Data to use:
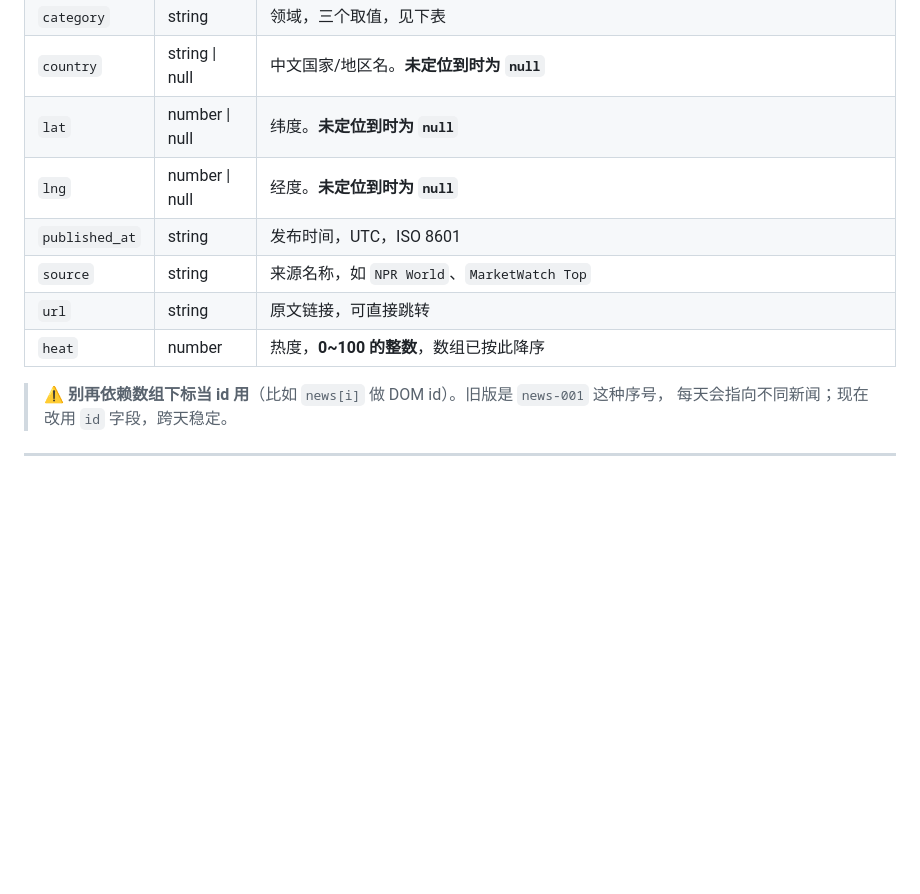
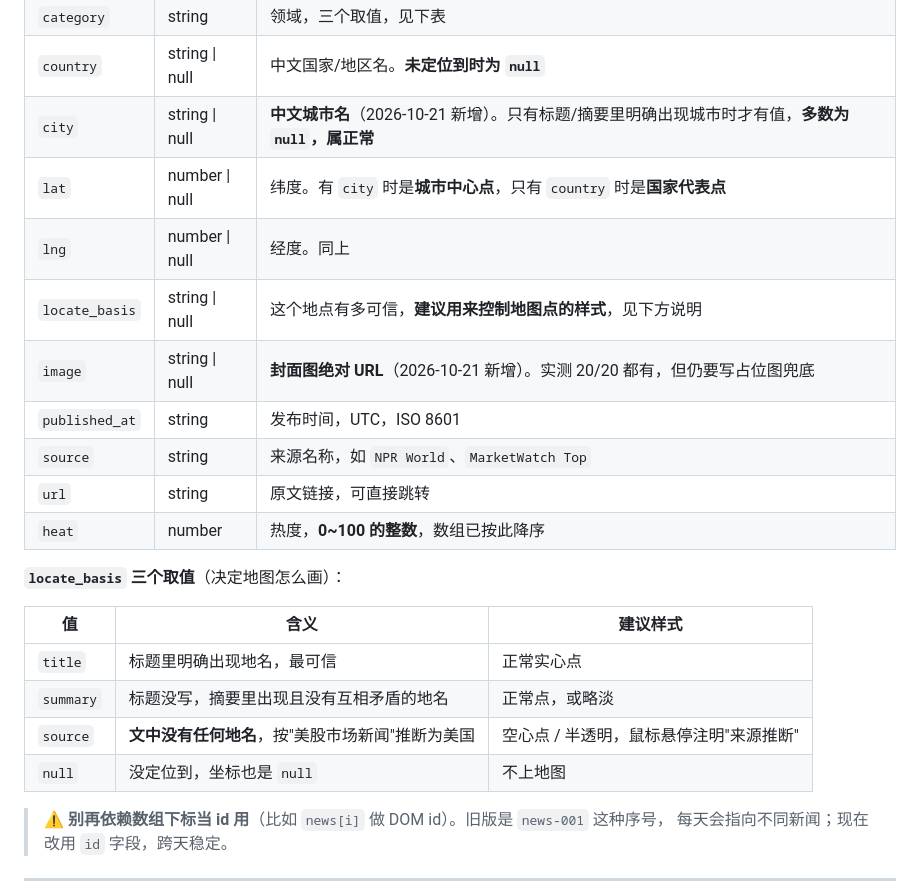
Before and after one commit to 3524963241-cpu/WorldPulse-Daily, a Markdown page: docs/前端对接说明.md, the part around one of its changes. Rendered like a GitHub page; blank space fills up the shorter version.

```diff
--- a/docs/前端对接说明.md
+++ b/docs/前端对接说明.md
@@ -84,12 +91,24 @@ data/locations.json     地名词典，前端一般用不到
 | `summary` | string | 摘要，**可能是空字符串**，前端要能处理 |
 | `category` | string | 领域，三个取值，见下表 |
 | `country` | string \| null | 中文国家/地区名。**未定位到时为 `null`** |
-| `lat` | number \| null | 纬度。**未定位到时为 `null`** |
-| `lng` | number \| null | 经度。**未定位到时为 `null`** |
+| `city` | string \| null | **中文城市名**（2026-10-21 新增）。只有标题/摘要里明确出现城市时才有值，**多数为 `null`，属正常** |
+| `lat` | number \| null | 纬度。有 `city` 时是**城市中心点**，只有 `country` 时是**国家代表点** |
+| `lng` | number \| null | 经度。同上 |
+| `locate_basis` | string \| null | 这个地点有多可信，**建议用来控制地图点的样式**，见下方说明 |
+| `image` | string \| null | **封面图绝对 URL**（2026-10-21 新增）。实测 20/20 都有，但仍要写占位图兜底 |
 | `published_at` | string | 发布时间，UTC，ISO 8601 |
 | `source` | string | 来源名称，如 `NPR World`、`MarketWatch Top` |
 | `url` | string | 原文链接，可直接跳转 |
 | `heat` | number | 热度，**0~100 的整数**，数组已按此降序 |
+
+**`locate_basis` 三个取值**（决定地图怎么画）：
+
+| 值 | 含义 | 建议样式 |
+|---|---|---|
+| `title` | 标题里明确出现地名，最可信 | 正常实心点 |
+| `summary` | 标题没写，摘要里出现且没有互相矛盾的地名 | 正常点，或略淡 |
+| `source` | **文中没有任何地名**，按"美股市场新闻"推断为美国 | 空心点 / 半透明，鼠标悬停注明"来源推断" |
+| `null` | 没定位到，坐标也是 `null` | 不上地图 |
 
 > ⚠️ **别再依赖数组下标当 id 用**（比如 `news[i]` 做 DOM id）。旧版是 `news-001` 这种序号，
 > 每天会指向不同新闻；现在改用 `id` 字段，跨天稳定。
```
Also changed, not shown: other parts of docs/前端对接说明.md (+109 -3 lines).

* * *

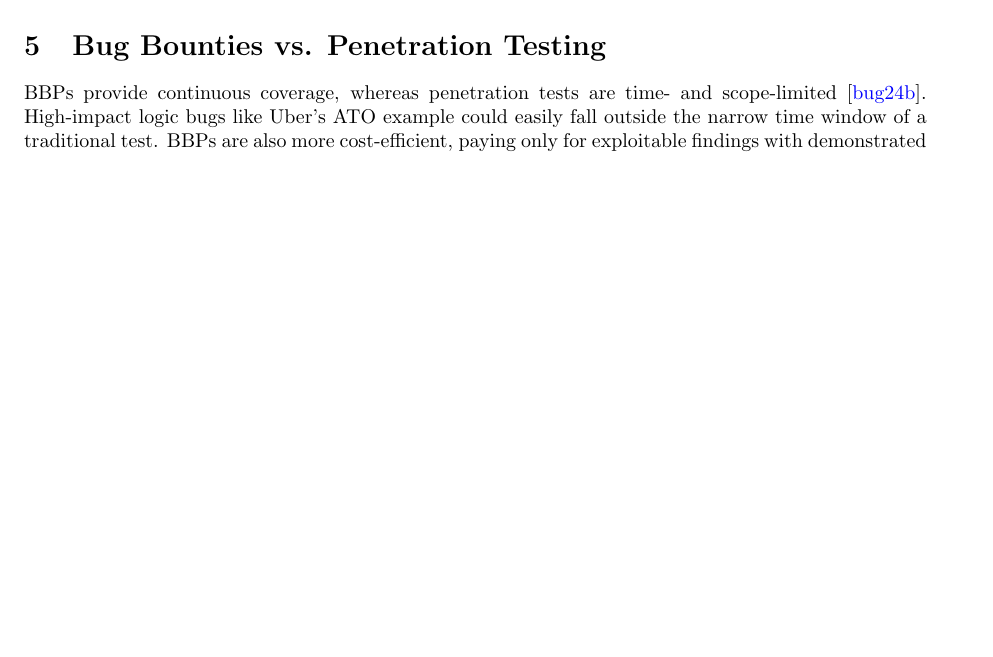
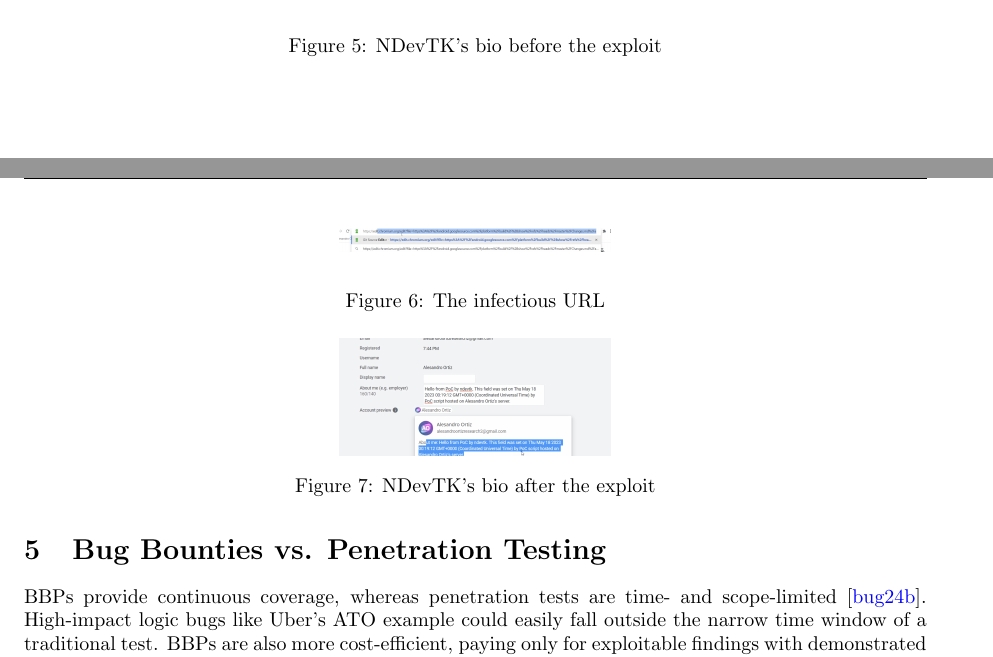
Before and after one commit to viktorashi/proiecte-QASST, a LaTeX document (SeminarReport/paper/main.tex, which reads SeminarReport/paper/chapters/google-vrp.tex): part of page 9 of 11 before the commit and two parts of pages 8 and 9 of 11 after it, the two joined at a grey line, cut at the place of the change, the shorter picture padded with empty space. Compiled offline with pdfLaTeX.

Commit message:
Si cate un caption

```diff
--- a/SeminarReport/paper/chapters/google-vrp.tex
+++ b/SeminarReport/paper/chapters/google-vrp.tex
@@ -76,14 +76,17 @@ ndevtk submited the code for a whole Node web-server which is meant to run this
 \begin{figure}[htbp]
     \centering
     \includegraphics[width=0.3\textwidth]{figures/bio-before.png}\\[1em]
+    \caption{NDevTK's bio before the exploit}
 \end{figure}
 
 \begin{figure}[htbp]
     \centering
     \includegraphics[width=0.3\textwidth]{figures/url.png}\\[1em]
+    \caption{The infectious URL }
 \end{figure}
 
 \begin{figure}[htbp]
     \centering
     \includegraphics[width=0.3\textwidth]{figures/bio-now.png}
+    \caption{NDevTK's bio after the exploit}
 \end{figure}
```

...

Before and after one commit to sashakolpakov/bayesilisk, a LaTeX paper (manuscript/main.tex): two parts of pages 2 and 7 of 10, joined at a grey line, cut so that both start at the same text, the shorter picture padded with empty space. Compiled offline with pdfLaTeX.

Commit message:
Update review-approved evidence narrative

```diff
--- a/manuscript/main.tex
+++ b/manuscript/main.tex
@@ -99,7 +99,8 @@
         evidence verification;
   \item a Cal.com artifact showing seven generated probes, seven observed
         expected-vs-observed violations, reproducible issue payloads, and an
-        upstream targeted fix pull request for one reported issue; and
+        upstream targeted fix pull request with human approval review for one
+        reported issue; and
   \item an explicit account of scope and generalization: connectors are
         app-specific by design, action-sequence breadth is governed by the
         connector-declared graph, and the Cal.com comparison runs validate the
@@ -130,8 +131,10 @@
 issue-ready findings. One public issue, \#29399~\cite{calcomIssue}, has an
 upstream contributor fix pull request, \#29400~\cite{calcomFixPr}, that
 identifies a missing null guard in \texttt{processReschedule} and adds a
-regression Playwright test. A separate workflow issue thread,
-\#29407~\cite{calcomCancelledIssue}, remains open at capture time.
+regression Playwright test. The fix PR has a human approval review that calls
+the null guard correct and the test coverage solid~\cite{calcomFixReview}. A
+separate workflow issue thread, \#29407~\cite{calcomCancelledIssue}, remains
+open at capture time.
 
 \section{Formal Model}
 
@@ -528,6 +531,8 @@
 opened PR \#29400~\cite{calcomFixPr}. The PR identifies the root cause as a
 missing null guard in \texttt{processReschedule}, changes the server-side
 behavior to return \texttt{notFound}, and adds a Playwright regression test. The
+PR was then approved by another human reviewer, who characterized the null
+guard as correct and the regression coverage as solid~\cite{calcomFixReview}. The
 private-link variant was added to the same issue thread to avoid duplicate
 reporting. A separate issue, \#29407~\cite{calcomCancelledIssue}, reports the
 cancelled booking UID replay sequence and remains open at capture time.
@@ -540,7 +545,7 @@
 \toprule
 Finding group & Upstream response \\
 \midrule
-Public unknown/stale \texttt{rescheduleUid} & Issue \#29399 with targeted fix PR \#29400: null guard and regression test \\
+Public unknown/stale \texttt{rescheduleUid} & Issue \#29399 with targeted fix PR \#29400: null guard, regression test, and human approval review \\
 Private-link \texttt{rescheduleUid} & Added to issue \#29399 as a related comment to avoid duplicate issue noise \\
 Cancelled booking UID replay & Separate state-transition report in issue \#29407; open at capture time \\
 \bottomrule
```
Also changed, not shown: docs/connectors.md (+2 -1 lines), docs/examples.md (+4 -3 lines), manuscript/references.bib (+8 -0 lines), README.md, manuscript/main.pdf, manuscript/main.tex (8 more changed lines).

Goal of the exercise: From the records above, repeat exactly the lines from the one with "the shorter version." through the one with "Also changed, not shown: other", both included.

Result for this task:
Before and after one commit to 3524963241-cpu/WorldPulse-Daily, a Markdown page: docs/前端对接说明.md, the part around one of its changes. Rendered like a GitHub page; blank space fills up the shorter version.

```diff
--- a/docs/前端对接说明.md
+++ b/docs/前端对接说明.md
@@ -84,12 +91,24 @@ data/locations.json     地名词典，前端一般用不到
 | `summary` | string | 摘要，**可能是空字符串**，前端要能处理 |
 | `category` | string | 领域，三个取值，见下表 |
 | `country` | string \| null | 中文国家/地区名。**未定位到时为 `null`** |
-| `lat` | number \| null | 纬度。**未定位到时为 `null`** |
-| `lng` | number \| null | 经度。**未定位到时为 `null`** |
+| `city` | string \| null | **中文城市名**（2026-10-21 新增）。只有标题/摘要里明确出现城市时才有值，**多数为 `null`，属正常** |
+| `lat` | number \| null | 纬度。有 `city` 时是**城市中心点**，只有 `country` 时是**国家代表点** |
+| `lng` | number \| null | 经度。同上 |
+| `locate_basis` | string \| null | 这个地点有多可信，**建议用来控制地图点的样式**，见下方说明 |
+| `image` | string \| null | **封面图绝对 URL**（2026-10-21 新增）。实测 20/20 都有，但仍要写占位图兜底 |
 | `published_at` | string | 发布时间，UTC，ISO 8601 |
 | `source` | string | 来源名称，如 `NPR World`、`MarketWatch Top` |
 | `url` | string | 原文链接，可直接跳转 |
 | `heat` | number | 热度，**0~100 的整数**，数组已按此降序 |
+
+**`locate_basis` 三个取值**（决定地图怎么画）：
+
+| 值 | 含义 | 建议样式 |
+|---|---|---|
+| `title` | 标题里明确出现地名，最可信 | 正常实心点 |
+| `summary` | 标题没写，摘要里出现且没有互相矛盾的地名 | 正常点，或略淡 |
+| `source` | **文中没有任何地名**，按"美股市场新闻"推断为美国 | 空心点 / 半透明，鼠标悬停注明"来源推断" |
+| `null` | 没定位到，坐标也是 `null` | 不上地图 |
 
 > ⚠️ **别再依赖数组下标当 id 用**（比如 `news[i]` 做 DOM id）。旧版是 `news-001` 这种序号，
 > 每天会指向不同新闻；现在改用 `id` 字段，跨天稳定。
```
Also changed, not shown: other parts of docs/前端对接说明.md (+109 -3 lines).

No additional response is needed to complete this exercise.